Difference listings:
= Beginning of Section =
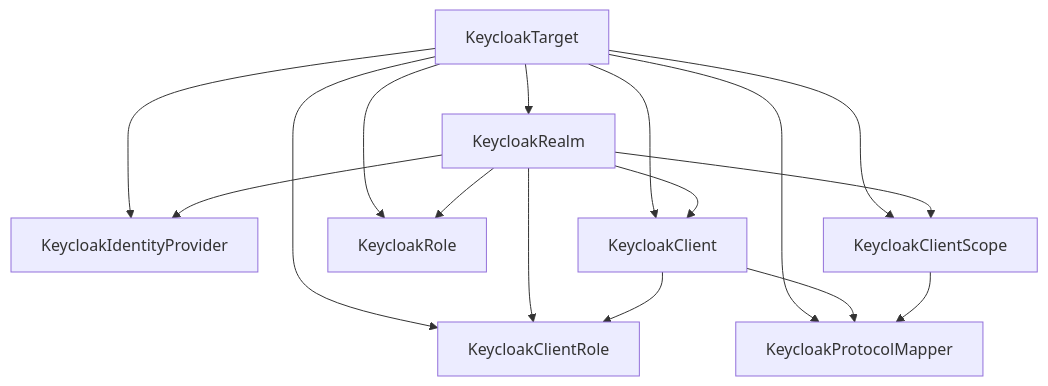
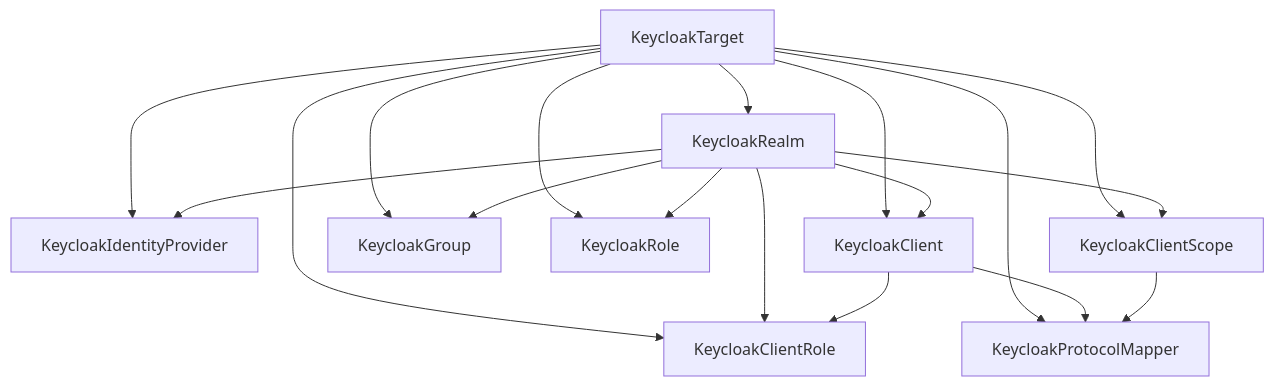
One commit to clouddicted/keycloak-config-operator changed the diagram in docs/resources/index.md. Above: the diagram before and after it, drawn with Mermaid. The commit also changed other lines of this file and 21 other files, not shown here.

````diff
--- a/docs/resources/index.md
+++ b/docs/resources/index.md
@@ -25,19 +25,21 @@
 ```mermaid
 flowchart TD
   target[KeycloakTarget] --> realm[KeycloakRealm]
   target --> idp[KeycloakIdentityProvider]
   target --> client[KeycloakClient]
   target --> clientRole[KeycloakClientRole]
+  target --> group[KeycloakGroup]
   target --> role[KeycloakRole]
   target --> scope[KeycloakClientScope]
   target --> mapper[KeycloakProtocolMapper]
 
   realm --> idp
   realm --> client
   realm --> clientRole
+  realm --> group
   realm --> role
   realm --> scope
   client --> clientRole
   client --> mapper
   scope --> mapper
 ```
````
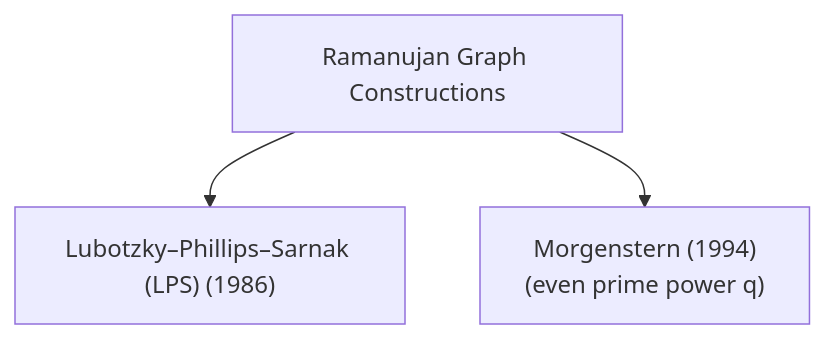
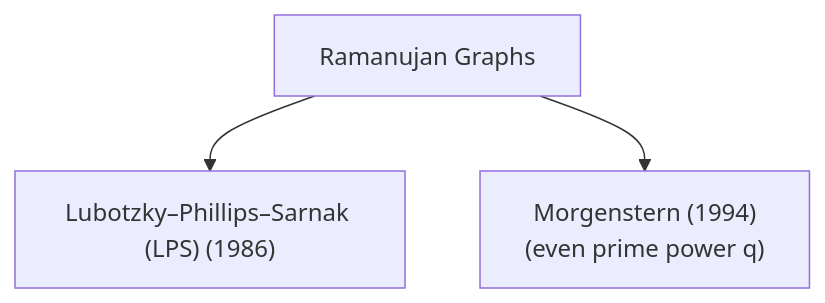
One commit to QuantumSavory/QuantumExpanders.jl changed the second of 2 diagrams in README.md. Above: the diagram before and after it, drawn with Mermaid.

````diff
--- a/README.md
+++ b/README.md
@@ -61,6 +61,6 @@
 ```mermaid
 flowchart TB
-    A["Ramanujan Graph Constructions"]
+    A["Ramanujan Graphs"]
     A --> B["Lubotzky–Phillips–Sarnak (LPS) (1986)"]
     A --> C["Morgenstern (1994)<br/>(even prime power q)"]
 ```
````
= End of Section =
Task objective:
Print exactly the stretch of lines beginning with the one that holds "flowchart TB" and ending at the last line above.

Answer section:
 flowchart TB
-    A["Ramanujan Graph Constructions"]
+    A["Ramanujan Graphs"]
     A --> B["Lubotzky–Phillips–Sarnak (LPS) (1986)"]
     A --> C["Morgenstern (1994)<br/>(even prime power q)"]
 ```
````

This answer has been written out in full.